Home » post » Lunchtime listen: Numbers Stations from 99% Invisible

Our mission

Free Government Information (FGI) is a place for initiating dialogue and building consensus among the various players (libraries, government agencies, non-profit organizations, researchers, journalists, etc.) who have a stake in the preservation of and perpetual free access to government information. FGI promotes free government information through collaboration, education, advocacy and research.

Lunchtime listen: Numbers Stations from 99% Invisible

99% Invisible is one of my favorite podcasts. You never know what you’re going to get, but I guarantee you’ll look at the world differently after every listen! The Numbers Stations show — and its companion show “Youarelistening.to” combined in the same podcast — is particularly intriguing. Even better is that there are people like David Goren out there who see the beauty in government information (whether they realize it’s govt information or not!) and expand and extrapolate it to make something even better.

David Goren’s piece, Atencion!

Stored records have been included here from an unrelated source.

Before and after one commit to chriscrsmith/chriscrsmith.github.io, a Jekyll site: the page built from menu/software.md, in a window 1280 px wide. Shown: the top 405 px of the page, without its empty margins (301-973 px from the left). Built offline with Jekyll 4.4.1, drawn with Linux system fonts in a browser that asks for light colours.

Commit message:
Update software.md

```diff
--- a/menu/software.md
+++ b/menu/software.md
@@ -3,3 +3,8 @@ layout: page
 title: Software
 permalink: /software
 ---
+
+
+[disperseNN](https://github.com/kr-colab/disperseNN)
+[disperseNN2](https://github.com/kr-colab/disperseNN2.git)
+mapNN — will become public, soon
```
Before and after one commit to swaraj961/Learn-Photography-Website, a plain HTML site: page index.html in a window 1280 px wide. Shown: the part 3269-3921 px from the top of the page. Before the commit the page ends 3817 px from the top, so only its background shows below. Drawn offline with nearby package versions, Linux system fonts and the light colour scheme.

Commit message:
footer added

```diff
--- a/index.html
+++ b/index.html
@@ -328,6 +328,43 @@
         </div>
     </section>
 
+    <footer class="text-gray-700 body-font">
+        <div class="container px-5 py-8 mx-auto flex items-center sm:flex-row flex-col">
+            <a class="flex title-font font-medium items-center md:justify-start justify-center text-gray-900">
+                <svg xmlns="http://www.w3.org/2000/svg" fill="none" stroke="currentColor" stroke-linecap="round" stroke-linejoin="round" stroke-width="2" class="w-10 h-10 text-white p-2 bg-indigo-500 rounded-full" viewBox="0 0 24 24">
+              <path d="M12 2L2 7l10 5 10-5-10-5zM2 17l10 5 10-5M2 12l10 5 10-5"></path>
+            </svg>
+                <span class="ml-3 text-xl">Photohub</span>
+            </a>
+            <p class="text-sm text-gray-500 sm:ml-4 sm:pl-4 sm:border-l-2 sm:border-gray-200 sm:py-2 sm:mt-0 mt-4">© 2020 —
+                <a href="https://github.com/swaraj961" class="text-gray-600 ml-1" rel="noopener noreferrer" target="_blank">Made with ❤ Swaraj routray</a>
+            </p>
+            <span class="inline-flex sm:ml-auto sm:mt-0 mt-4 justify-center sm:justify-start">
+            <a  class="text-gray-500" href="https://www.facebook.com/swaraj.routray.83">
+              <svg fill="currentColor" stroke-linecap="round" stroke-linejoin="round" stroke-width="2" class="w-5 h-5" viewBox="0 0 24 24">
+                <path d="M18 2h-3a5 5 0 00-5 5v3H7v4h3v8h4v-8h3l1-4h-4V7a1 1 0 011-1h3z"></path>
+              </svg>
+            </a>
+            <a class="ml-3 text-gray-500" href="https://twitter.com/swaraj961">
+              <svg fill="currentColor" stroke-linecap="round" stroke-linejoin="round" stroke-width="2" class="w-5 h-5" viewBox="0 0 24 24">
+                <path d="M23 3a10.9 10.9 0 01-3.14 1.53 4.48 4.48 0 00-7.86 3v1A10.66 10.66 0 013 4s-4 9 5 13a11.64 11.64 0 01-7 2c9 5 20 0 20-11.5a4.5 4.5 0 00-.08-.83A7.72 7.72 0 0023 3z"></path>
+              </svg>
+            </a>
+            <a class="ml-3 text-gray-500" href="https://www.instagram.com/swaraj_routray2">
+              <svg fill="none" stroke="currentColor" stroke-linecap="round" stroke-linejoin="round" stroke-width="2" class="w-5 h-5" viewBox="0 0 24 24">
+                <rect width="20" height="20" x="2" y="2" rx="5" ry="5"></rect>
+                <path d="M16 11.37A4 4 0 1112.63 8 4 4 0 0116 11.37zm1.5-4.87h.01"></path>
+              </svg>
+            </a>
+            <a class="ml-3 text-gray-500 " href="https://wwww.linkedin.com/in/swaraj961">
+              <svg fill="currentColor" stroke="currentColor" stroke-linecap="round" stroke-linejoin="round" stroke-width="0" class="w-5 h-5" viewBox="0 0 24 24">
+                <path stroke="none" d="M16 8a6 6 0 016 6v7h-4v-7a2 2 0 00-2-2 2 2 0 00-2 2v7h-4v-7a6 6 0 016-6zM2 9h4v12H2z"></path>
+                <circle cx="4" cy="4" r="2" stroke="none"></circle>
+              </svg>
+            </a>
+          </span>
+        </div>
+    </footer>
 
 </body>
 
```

Seis Siete Tres Siete Cero: The Mystery of the Shortwave Numbers Stations, aired in 2000 as part of the series Lost and Found Sound.  In tuning into these weird little broadcasts, Goren joins a curious community that has been listening to numbers stations for decades, some suspecting that the stations are run by intelligence agencies sending encrypted messages to individual agents in the field.

Enthusiasts have tracked these stations on receivers with digital readouts, compiled schedules through reverse engineering, or  relied on hints from contacts at intelligence agencies and the Federal Communications Commission.  Hobbyists gave stations nicknames like Cynthia, The Babbler, The Sexy Lady, and Bulgarian Betty, and complied a body of recordings that span the era of the cold war. One such compilation has become The Conet Project, a four CD set of numbers station recordings from the past 30 years, released in 1997 by Irdial Discs.

We recently caught up with Goren, who continues to hunt for numbers stations occasionally. Yep, you can still hear them today. David Goren’s current project still centers around the glory of shortwave and long distance listening. It’s calledShortwaveology.

CC BY-NC-SA 4.0 This work is licensed under a Creative Commons Attribution-NonCommercial-ShareAlike 4.0 International License.


Leave a comment

Your email address will not be published.

This site uses Akismet to reduce spam. Learn how your comment data is processed.

Archives